“Today an established and respected financial institution learned a valuable lesson about its legal responsibilities. American Express and all legitimate banking organizations must take every step possible to avoid becoming entangled in the web of international drug money laundering,” said DEA Administrator Karen P. Tandy. “Today the message is loud and clear: due diligence-don't take money without it.”
The Financial Crimes Enforcement Network (FinCEN) has also assessed a $25 million civil money penalty against the company for violations of the Bank Secrecy Act, and the Board of Governors of the Federal Reserve has assessed a $20 million civil money penalty. The $20 million Federal Reserve penalty and $15 million of FinCEN’s $25 million penalty will be deemed satisfied by the payment of the $55 million forfeiture, resulting in total payments of $65 million by American Express Bank International under these settlements.
Under the Bank Secrecy Act, banks are required to establish and maintain an anti-money laundering compliance program that, at a minimum, provides for: (a) internal policies, procedures and controls designed to guard against money laundering; (b) the coordination and monitoring of day-to-day compliance with the Bank Secrecy Act; (c) an ongoing employee training program; and (d) independent testing for compliance conducted by bank personnel or an outside party. Banks are also required to have comprehensive anti-money laundering programs that enable them to identify and report suspicious financial transactions to the U.S. Treasury Department’s Financial Crimes Enforcement Network.

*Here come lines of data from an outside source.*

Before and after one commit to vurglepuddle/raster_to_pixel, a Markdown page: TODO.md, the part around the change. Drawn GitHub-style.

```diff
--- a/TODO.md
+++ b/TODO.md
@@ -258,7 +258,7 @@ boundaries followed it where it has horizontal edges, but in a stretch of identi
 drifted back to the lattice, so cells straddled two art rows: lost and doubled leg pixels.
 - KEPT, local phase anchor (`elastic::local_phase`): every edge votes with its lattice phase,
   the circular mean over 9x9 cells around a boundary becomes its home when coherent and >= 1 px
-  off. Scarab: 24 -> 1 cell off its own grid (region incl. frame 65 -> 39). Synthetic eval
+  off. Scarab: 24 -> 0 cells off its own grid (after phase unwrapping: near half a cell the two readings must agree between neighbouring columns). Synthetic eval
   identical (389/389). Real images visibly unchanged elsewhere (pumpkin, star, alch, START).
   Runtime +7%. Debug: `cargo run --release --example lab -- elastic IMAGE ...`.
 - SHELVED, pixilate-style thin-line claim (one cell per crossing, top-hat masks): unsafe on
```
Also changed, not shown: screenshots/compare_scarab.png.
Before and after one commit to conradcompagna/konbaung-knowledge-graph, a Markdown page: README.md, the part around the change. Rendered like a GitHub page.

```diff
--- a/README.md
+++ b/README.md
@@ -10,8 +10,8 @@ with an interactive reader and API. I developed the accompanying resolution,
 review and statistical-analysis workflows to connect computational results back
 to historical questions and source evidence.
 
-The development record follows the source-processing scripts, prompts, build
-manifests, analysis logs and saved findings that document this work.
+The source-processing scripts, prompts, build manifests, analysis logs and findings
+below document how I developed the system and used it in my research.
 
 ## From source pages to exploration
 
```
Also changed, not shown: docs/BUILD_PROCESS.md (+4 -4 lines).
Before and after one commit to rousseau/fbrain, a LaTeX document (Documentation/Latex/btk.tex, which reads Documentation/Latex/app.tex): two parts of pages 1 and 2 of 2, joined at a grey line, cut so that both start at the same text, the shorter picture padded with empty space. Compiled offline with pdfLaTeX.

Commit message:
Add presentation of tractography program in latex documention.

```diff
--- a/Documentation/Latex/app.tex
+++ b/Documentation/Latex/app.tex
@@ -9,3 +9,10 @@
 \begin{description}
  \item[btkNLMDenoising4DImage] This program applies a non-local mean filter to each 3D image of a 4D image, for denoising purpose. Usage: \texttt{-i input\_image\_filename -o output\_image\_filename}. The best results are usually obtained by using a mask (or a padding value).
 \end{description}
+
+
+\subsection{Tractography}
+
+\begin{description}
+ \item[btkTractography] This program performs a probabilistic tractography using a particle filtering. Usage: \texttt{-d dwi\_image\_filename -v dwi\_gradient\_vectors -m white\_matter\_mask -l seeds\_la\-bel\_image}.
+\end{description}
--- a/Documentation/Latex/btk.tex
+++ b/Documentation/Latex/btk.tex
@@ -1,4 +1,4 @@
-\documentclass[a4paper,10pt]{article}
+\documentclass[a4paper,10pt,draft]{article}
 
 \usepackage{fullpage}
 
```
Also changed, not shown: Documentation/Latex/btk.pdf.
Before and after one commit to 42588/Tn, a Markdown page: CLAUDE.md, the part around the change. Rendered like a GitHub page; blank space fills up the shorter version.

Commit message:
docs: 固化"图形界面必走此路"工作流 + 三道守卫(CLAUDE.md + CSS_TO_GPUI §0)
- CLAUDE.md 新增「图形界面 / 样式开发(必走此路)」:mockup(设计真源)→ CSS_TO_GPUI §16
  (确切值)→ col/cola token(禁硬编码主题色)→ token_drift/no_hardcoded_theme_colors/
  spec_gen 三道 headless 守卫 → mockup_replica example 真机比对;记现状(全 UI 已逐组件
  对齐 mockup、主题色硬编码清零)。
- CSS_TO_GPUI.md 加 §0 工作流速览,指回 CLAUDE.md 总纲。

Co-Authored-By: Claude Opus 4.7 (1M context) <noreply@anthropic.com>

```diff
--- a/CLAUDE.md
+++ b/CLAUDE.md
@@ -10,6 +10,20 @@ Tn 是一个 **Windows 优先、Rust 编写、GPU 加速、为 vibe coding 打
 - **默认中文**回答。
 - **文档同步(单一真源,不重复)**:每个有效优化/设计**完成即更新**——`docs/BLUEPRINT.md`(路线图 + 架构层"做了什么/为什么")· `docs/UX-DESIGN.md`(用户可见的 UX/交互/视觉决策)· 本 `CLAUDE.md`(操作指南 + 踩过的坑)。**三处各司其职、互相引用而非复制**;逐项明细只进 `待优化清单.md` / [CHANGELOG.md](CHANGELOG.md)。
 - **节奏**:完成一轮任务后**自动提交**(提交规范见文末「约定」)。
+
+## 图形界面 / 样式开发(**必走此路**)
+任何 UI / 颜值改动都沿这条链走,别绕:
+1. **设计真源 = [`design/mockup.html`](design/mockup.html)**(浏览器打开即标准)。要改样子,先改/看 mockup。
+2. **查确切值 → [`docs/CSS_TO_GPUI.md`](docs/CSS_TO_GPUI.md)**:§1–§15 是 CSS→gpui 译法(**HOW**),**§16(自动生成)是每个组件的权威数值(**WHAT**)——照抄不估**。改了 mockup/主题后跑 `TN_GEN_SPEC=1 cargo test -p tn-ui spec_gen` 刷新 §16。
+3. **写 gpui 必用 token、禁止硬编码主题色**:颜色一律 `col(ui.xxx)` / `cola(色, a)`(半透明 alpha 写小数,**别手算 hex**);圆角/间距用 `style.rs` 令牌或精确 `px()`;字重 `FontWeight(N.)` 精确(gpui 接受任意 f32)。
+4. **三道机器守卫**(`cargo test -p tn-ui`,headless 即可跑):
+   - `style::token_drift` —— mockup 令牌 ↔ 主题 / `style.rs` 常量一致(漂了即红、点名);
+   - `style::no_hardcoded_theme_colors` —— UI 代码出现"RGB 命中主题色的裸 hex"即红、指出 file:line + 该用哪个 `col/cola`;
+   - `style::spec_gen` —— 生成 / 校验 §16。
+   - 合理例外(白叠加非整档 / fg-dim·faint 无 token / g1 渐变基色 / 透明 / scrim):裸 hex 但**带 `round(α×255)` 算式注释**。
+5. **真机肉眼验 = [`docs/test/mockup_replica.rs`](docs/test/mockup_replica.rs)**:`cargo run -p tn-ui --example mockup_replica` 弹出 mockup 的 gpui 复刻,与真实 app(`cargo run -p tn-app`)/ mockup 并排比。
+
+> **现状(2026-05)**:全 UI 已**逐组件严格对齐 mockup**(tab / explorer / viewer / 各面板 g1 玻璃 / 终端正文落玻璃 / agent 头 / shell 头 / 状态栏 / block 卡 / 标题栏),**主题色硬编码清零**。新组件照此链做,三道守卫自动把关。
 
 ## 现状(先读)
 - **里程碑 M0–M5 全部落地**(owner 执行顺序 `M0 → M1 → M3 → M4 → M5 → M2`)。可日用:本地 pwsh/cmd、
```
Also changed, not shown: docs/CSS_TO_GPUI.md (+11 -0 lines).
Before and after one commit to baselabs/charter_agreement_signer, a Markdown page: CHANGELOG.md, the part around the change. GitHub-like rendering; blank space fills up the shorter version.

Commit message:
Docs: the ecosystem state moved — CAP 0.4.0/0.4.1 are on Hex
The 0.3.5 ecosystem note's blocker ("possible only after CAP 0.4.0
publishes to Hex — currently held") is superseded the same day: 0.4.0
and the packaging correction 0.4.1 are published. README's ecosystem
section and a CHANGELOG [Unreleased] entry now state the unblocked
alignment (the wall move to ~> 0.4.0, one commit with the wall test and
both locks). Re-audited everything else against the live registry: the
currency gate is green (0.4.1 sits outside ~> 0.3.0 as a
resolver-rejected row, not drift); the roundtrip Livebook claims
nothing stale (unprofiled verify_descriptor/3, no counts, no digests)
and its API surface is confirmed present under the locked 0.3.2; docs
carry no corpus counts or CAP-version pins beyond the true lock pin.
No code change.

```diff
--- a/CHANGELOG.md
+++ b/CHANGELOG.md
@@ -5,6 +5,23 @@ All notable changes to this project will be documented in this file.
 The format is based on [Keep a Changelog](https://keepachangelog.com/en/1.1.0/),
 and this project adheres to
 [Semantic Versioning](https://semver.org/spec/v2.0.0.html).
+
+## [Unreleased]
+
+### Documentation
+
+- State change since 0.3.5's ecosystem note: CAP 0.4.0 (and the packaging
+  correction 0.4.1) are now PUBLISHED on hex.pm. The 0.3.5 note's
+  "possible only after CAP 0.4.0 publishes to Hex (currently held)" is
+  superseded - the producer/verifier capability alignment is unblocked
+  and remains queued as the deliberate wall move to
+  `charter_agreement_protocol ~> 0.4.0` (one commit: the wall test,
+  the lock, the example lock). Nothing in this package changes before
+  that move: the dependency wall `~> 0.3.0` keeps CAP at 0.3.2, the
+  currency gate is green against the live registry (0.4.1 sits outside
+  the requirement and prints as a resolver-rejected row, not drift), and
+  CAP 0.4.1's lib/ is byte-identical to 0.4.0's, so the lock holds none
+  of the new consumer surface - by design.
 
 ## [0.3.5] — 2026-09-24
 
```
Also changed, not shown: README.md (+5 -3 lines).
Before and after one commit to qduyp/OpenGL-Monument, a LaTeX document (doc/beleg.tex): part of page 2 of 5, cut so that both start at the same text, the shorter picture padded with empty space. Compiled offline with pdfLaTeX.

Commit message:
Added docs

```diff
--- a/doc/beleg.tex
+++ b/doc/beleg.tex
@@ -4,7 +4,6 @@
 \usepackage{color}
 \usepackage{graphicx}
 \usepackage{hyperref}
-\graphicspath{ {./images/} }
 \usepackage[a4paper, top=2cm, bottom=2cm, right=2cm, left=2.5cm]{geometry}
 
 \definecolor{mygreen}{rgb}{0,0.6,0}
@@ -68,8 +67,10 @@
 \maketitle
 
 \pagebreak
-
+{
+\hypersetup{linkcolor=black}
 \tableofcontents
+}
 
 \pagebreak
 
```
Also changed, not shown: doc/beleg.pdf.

The case was prosecuted by Trial Attorneys John W. Sellers and Thomas Pinder of the Criminal Division’s Asset Forfeiture and Money Laundering Section, which is headed by Chief Richard Weber. This case was investigated by the Drug Enforcement Administration’s Miami Field Division, Fort Lauderdale District Office.